** THE PROBLEM **
Each entry below should appear again exactly as written, without pictures.

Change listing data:
────────────────────────────────────────

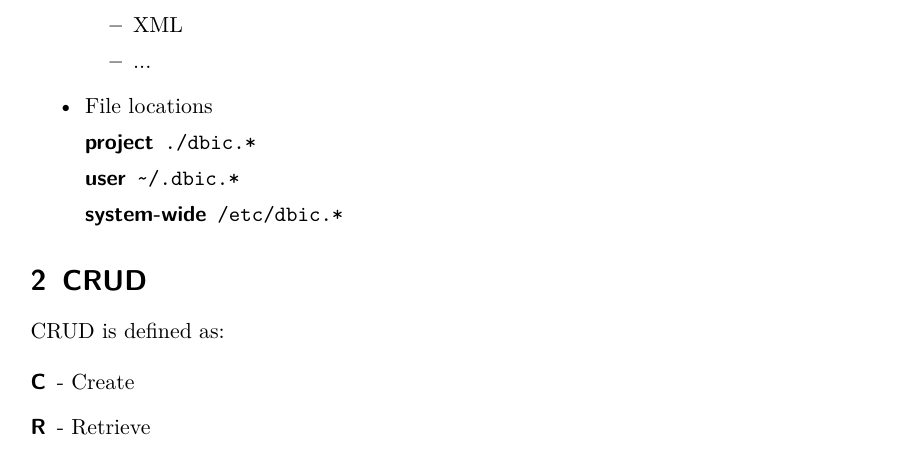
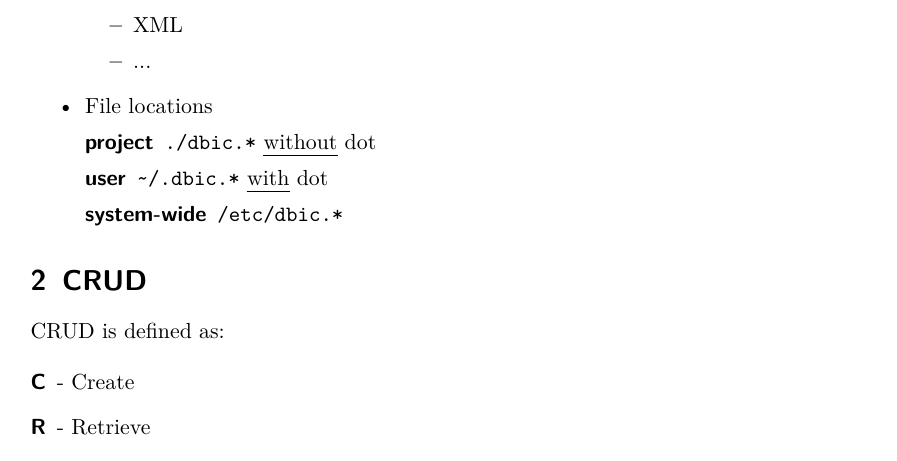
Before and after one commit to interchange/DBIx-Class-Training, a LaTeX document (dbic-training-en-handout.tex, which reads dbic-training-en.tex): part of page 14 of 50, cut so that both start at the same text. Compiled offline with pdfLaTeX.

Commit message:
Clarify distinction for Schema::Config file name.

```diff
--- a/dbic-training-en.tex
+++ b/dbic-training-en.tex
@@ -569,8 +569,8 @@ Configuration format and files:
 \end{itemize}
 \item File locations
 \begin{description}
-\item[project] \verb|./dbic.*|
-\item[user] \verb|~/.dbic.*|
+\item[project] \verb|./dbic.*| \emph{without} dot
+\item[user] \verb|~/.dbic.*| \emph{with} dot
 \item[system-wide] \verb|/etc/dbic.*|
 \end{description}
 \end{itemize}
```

────────────────────────────────────────

** FINISHED EXERCISE **
Before and after one commit to interchange/DBIx-Class-Training, a LaTeX document (dbic-training-en-handout.tex, which reads dbic-training-en.tex): part of page 14 of 50, cut so that both start at the same text. Compiled offline with pdfLaTeX.

Commit message:
Clarify distinction for Schema::Config file name.

```diff
--- a/dbic-training-en.tex
+++ b/dbic-training-en.tex
@@ -569,8 +569,8 @@ Configuration format and files:
 \end{itemize}
 \item File locations
 \begin{description}
-\item[project] \verb|./dbic.*|
-\item[user] \verb|~/.dbic.*|
+\item[project] \verb|./dbic.*| \emph{without} dot
+\item[user] \verb|~/.dbic.*| \emph{with} dot
 \item[system-wide] \verb|/etc/dbic.*|
 \end{description}
 \end{itemize}
```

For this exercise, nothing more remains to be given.